Source data START

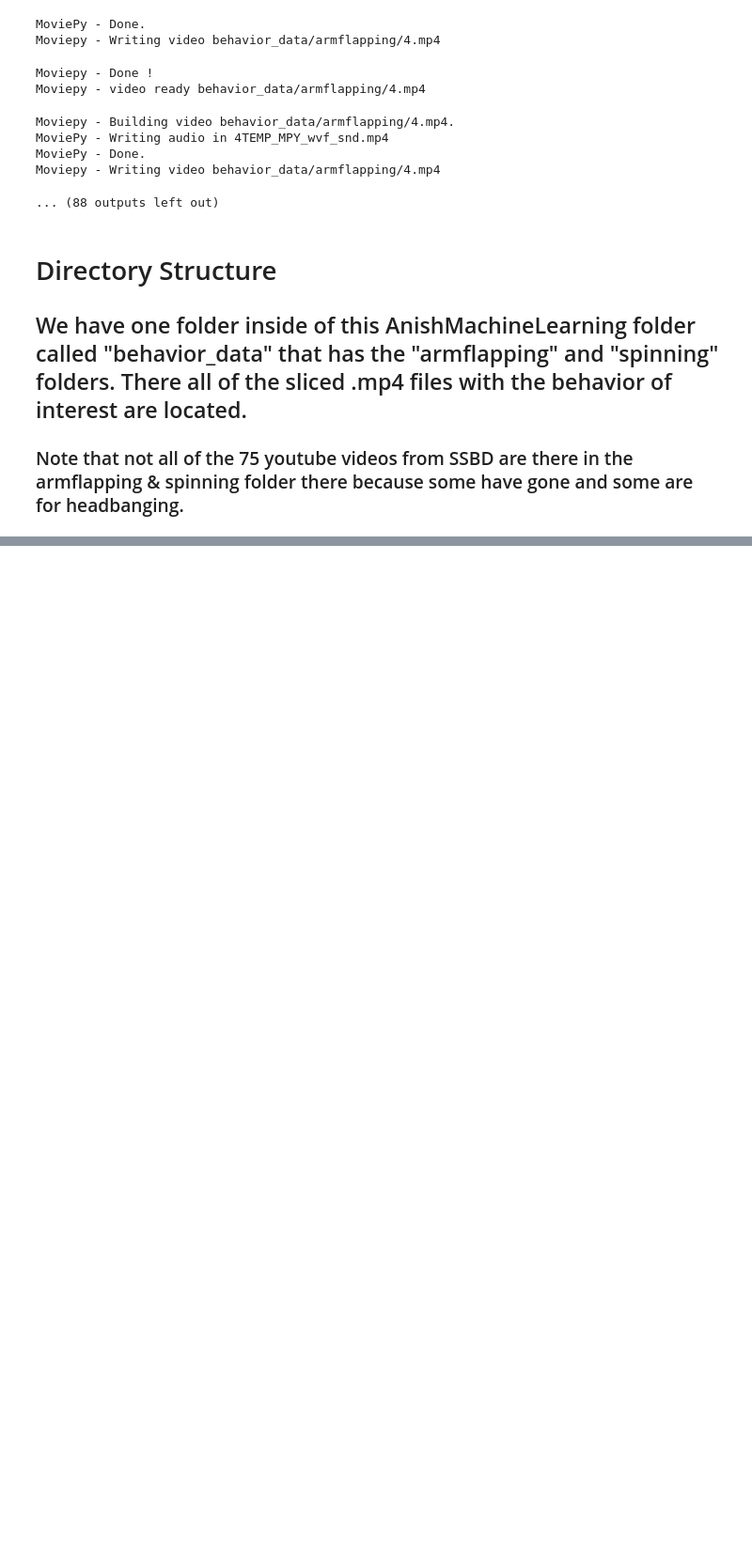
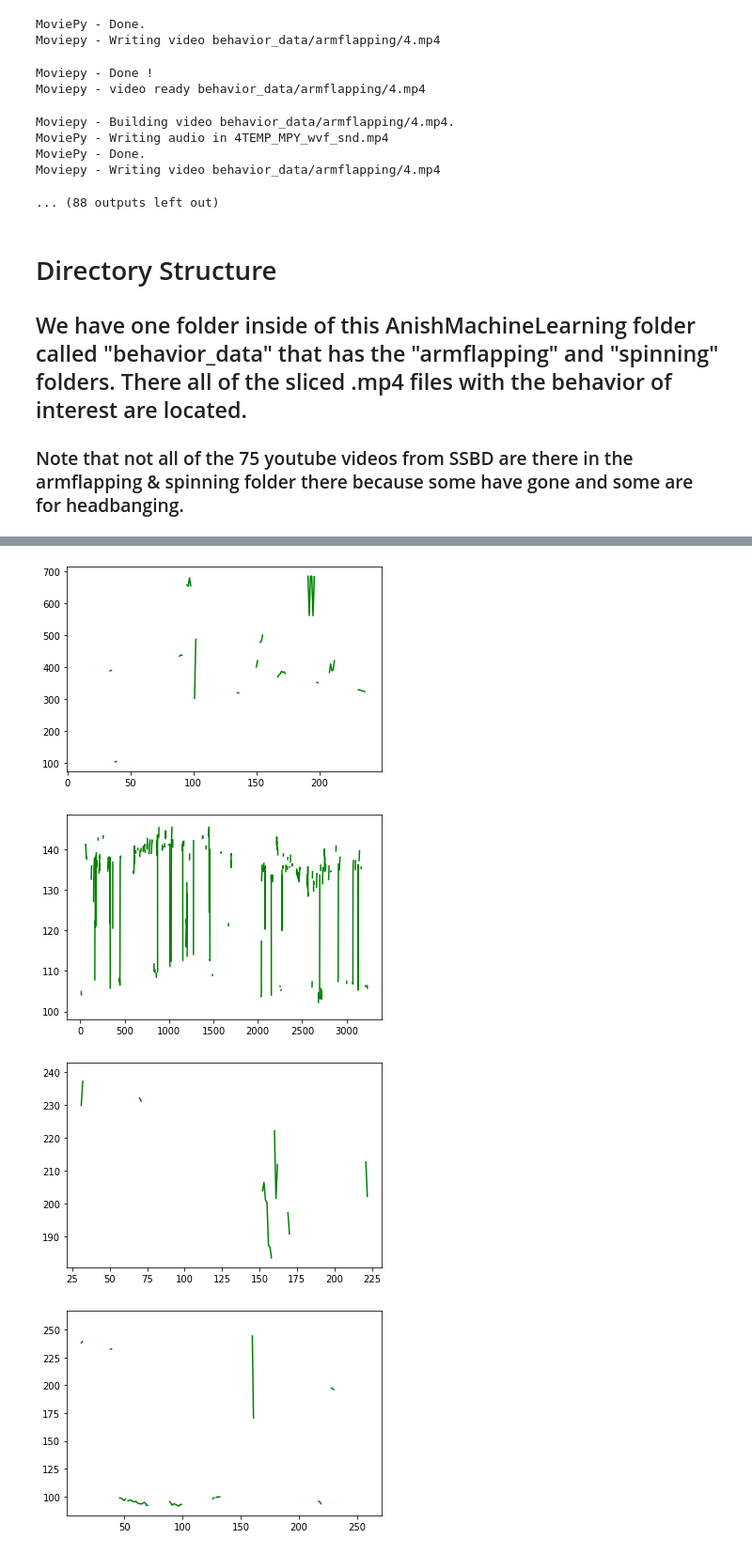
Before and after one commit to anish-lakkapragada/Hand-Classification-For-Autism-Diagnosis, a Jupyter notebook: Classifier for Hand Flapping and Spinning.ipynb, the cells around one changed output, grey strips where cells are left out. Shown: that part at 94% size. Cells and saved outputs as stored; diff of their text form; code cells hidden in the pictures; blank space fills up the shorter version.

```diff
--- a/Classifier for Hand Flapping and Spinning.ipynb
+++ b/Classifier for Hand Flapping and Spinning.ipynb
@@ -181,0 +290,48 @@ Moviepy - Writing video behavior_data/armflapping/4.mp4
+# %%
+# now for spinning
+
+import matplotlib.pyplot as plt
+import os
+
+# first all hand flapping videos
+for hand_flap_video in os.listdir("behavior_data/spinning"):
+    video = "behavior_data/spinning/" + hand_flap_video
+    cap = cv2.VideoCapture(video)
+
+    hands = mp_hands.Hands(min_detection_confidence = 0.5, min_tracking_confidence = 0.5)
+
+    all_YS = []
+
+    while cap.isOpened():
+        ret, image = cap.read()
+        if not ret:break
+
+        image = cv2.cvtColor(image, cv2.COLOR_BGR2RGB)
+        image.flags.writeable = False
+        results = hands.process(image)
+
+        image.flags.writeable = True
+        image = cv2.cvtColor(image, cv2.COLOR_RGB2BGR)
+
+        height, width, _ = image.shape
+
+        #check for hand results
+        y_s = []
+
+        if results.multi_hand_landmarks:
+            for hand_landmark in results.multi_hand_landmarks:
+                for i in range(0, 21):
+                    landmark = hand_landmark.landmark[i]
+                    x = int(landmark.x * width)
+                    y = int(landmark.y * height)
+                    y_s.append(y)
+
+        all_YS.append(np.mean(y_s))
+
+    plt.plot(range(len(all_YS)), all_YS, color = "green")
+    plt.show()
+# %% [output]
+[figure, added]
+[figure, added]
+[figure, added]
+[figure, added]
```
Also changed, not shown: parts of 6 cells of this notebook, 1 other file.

Source data END
Source data START

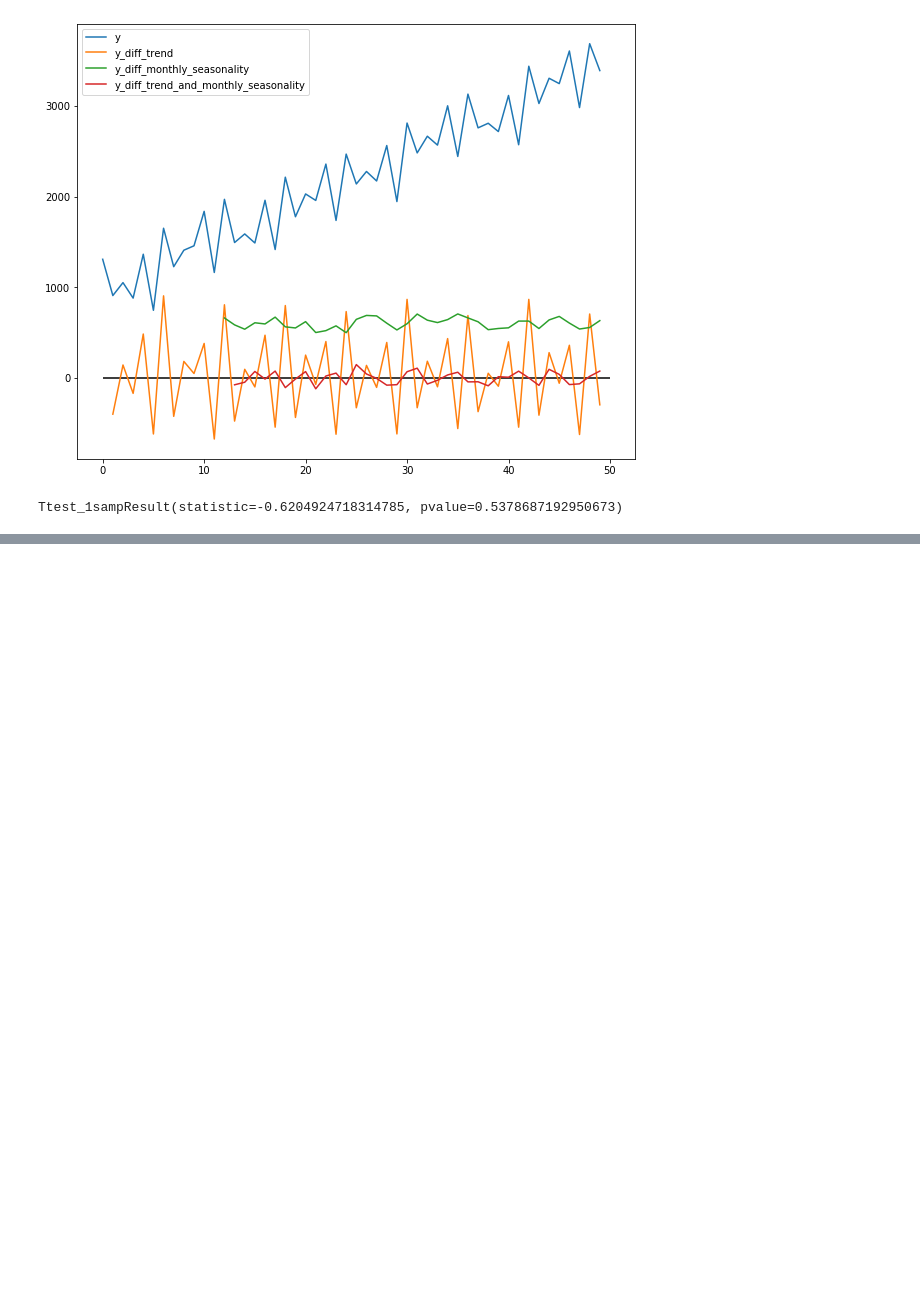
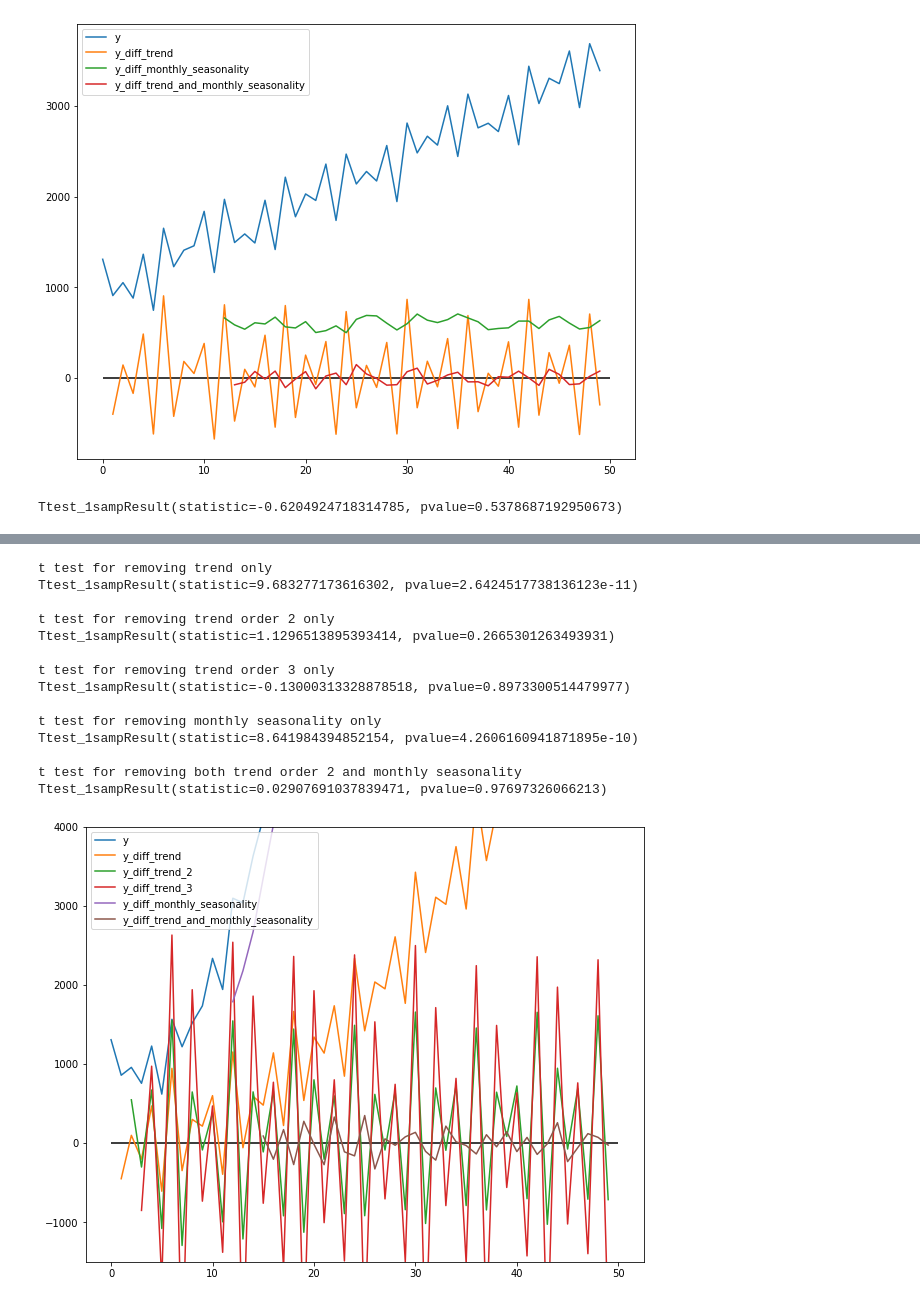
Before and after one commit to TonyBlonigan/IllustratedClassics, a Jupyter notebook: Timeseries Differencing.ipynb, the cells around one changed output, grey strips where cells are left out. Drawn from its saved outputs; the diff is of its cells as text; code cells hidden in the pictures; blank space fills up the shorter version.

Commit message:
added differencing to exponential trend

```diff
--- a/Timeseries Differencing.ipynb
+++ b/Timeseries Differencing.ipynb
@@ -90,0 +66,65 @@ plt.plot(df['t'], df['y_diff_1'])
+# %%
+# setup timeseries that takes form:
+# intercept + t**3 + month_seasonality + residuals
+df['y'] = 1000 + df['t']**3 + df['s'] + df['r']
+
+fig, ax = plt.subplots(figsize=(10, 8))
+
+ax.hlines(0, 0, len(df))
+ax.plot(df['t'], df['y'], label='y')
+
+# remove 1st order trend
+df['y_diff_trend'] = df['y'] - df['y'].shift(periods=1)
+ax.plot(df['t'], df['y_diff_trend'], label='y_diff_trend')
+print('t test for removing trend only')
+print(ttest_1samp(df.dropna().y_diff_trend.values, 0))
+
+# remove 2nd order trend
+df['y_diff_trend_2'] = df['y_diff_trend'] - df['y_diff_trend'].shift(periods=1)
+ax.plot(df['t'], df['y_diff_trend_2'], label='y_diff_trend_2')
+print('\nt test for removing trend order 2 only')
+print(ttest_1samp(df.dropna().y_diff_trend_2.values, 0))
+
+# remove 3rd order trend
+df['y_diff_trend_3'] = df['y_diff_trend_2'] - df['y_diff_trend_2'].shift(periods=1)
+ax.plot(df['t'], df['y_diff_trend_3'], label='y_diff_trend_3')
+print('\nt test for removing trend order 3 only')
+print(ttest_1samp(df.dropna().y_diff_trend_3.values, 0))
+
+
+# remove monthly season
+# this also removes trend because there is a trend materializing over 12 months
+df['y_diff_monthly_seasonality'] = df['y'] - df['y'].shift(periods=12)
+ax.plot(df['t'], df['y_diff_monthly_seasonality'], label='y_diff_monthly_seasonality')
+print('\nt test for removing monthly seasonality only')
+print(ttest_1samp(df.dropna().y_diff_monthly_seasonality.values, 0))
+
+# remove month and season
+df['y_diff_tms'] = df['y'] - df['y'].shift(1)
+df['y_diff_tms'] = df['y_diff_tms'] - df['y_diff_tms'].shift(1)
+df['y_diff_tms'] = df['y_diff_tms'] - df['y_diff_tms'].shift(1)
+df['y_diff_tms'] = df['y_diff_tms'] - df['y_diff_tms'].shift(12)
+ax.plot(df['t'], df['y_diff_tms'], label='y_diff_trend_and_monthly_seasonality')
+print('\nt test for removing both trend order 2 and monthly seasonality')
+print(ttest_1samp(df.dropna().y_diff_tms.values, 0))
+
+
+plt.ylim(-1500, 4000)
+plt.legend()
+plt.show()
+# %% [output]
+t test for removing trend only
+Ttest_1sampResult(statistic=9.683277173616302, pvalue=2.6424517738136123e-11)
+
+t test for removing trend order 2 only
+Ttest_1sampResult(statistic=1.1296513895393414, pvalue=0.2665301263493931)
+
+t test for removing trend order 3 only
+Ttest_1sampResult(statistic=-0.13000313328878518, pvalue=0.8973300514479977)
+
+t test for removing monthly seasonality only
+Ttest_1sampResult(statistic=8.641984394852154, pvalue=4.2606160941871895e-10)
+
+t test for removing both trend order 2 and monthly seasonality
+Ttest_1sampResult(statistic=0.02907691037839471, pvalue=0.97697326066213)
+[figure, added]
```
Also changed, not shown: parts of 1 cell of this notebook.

Source data END

* [Work instructions] Would you please copy, word for word, everything above from the line containing "Jupyter notebook: Classifier" down to the line containing "Also changed, not shown: parts of 6", those two lines included?

* [Result of the exercise]
Before and after one commit to anish-lakkapragada/Hand-Classification-For-Autism-Diagnosis, a Jupyter notebook: Classifier for Hand Flapping and Spinning.ipynb, the cells around one changed output, grey strips where cells are left out. Shown: that part at 94% size. Cells and saved outputs as stored; diff of their text form; code cells hidden in the pictures; blank space fills up the shorter version.

```diff
--- a/Classifier for Hand Flapping and Spinning.ipynb
+++ b/Classifier for Hand Flapping and Spinning.ipynb
@@ -181,0 +290,48 @@ Moviepy - Writing video behavior_data/armflapping/4.mp4
+# %%
+# now for spinning
+
+import matplotlib.pyplot as plt
+import os
+
+# first all hand flapping videos
+for hand_flap_video in os.listdir("behavior_data/spinning"):
+    video = "behavior_data/spinning/" + hand_flap_video
+    cap = cv2.VideoCapture(video)
+
+    hands = mp_hands.Hands(min_detection_confidence = 0.5, min_tracking_confidence = 0.5)
+
+    all_YS = []
+
+    while cap.isOpened():
+        ret, image = cap.read()
+        if not ret:break
+
+        image = cv2.cvtColor(image, cv2.COLOR_BGR2RGB)
+        image.flags.writeable = False
+        results = hands.process(image)
+
+        image.flags.writeable = True
+        image = cv2.cvtColor(image, cv2.COLOR_RGB2BGR)
+
+        height, width, _ = image.shape
+
+        #check for hand results
+        y_s = []
+
+        if results.multi_hand_landmarks:
+            for hand_landmark in results.multi_hand_landmarks:
+                for i in range(0, 21):
+                    landmark = hand_landmark.landmark[i]
+                    x = int(landmark.x * width)
+                    y = int(landmark.y * height)
+                    y_s.append(y)
+
+        all_YS.append(np.mean(y_s))
+
+    plt.plot(range(len(all_YS)), all_YS, color = "green")
+    plt.show()
+# %% [output]
+[figure, added]
+[figure, added]
+[figure, added]
+[figure, added]
```
Also changed, not shown: parts of 6 cells of this notebook, 1 other file.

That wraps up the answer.